Daniel Family Commons


11:00-11:50 - Session Block Two

Online Organizing: Using Email & the Internet to Build Movements & Create Change
Gabriel Rey-Goodlatte - www.colorofchange.org

Online organizing is an increasingly powerful and effective form of building grassroots campaigns and movements for social and political change. This session will provide an overview of online organizing strategies and tactics by looking at examples from the work of ColorOfChange.org and other online advocacy organizations. The session will focus on how to effectively organize and motivate people to take action using email, online petitions, and other tactics.

ColorOfChange.org is the largest African-American online political organization in the country, with over half a million members, and has been active in pursuing justice for the Jena 6, confronting race-baiting at Fox News, advocating for survivors of Hurricane Katrina, fighting voter suppression, and around many other issues.

Leading the Fight: Influencing Others to Act in Support of a Greater Cause
Steve Rumery - Leadership Research Institute

This workshop will focus on the fundamentals of leading and managing people within the context of organizations geared towards social movements. Tips will be shared on how to achieve and maintain your optimal state of leadership as well as how to nurture and sustain your organization throughout its lifecycle.

Overcoming Difficulties & Fear of Political Incorrectness in Discussing Issues of Identity
Alan Berkowitz

College students nationally and at Wesleyan say that they want to have conversations and relationships across differences, but that it is often difficult to do so.  Wesleyan students from both dominant and minority groups express fears of being hurt or attacked as a result of speaking openly.  Fear of being “politically incorrect” is pervasive and inhibiting.  At the same time, Wesleyan students have an unusually high degree of awareness of social justice issues in comparison with other campuses.  How can this knowledge and awareness be channeled into productive conversations?What are some guidelines for respectful dialogue that honors the fact that individuals may occasionally express themselves in unintentionally hurtful ways?   This session will help us understand our fears about discussing social justice issues and offer ideas for how to have difficult conversations that are meaningful, productive, and enlightening.

12:00-1:20 - Lunch - Includes a Performance by the Bread & Puppet Theater

1:30-2:20 - Session Block Three

Radical Accessibility: Ableism and Social Justice Organizing
Allegra Stout, Nicole Lai and Susanna Myrseth - Students for Disability Rights

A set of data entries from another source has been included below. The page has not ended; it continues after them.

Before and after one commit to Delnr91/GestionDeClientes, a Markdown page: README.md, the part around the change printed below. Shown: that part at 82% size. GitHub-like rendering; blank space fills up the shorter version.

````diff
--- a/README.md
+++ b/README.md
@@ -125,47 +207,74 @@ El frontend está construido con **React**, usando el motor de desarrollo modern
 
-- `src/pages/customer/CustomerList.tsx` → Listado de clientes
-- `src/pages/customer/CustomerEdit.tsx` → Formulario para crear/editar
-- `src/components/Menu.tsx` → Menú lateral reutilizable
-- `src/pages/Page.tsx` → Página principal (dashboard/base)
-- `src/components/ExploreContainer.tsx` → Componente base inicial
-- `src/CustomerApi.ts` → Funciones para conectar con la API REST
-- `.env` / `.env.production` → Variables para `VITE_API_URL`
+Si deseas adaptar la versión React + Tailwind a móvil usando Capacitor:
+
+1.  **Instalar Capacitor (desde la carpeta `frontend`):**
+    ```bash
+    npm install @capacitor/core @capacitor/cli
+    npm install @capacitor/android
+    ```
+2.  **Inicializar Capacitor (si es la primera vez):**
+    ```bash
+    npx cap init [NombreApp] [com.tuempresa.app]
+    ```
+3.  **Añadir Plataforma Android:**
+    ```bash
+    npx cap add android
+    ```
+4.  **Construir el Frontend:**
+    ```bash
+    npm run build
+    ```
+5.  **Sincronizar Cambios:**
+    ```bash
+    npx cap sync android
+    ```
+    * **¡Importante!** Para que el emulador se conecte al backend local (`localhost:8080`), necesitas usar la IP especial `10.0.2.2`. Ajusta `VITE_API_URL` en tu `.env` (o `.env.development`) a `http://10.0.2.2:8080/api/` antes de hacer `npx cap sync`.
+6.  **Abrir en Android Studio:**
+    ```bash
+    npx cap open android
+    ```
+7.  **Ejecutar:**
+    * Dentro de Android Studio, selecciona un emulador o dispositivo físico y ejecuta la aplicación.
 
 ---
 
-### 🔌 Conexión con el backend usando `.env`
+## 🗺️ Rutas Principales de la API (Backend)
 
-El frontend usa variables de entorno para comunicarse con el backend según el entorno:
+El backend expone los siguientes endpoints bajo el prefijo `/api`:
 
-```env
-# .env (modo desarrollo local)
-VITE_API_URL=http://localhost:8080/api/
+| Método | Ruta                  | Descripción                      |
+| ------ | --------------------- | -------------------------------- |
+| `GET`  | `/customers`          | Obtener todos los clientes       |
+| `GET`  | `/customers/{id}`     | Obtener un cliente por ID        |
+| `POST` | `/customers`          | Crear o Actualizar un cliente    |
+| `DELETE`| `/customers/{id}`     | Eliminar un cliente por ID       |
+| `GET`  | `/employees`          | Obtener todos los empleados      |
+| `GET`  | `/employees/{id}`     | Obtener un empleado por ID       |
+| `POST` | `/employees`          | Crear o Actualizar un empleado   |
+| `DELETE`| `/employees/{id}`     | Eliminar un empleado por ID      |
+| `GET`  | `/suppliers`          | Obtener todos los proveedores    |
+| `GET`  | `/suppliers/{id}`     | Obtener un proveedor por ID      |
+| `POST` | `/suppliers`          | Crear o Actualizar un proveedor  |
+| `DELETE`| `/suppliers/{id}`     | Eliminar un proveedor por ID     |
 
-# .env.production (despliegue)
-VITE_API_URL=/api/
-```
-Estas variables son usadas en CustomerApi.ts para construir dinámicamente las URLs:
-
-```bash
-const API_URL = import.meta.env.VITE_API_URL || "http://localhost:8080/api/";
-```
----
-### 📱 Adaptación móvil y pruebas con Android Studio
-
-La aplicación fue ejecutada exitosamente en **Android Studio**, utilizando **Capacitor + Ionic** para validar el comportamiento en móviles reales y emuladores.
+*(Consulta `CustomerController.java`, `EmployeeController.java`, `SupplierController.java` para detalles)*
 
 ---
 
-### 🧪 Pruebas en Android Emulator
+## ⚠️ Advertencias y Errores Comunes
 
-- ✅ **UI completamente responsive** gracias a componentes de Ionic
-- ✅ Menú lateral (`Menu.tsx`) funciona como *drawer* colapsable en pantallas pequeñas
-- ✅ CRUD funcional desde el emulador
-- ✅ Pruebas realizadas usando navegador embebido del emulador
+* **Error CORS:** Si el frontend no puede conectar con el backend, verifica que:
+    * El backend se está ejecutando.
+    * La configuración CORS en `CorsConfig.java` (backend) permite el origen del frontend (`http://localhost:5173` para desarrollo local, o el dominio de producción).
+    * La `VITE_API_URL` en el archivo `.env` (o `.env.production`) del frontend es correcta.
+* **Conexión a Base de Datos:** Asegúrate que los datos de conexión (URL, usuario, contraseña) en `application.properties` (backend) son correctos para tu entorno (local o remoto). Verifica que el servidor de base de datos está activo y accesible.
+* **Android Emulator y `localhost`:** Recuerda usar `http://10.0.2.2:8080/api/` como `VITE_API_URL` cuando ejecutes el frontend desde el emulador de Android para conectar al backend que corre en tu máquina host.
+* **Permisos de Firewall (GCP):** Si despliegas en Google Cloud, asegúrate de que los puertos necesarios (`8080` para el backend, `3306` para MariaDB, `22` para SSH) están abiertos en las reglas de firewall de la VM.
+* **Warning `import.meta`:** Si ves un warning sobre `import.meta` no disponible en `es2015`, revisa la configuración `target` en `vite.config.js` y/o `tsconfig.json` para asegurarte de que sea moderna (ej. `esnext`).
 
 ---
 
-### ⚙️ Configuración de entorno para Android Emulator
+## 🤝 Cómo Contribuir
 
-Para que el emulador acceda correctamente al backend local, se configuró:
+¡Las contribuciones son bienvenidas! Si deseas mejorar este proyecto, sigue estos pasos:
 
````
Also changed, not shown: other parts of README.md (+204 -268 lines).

In this interactive workshop, participants will explore preconceptions and assumptions surrounding the idea of usefulness and its relation to activism. Through discussion and activities facilitated by members of Wesleyan Students for Disability Rights, workshop participants will work towards envisioning a model of an accessible, dynamic, engaged organizing community.

The Challenges of Social Justice Work
Ron Krom - St. Vincent DePaul Place

Speaking from the perspective of the Executive Director of St. Vincent DePaul Place, Mr. Ron Krom will talk of his work with St. Vincent DePaul Place, specifically targeting the ways in which St. Vincent's has been able to broaden its reach from a small branch of the Roman Catholic Diocese of Norwich's outreach program to a multi-program social institution of Middletown, how they manage to serve without prejudice, and how St. Vincent's navigates the waters of social justice as a religious-based non-profit organization.

Food Justice, Community, & Growing Our Own
Dayna Locitzer, Sarah Leitson, &  Abe Bobman - Long Lane Farm

This session will discuss the work that Long Lane Farm does in the Middletown Community. We will talk about food insecurity in Middletown and what Long Lane has done in the past and what the group will be doing in the future to address that issue. We will also talk about Farm Education and the importance of experiential learning in our education system. Long Lane has participated in various educational programs in Middletown surrounding local and organic food production. We will then open the floor to discussion about Wesleyan's relationship with Middletown and what can be done about creating a more positive community between the two parties. We will use the Long Lane Farm student group as one example of interaction between the University and the City. After describing all of the programs Long Lane Farm does with Middletown, it will provide the group an opportunity to discuss the appropriateness of this relationship and an opening to bring in new ideas to this very pressing issue in the Middletown community.

2:30-3:20 - Session Block Four

Fueling Change: Vegetable Oil as an Alternative Fuel for Vehicles and Home Heating
Josh Hamilton - Usdan University Center

This session will:
-Examine the problems with diesel fuel and home heating oil. Not available to all people(social justice)

-Describe the major obstacles to using Vegetable oil as an alternative fuel.

-Explain the two options for using vegetable as a fuel a. biodiesel b. convert vehicle or furnance

-Demonstrate the process from Vegetable oil recovery, filtering and dewatering the vegetable oil, filling vehicle, Startup, Smelling the exhaust (smells like French fries!)

Exposing the Exploitation
Marsha Jean-Charles - Ujamaa & Njeri Parker - Manhattenville College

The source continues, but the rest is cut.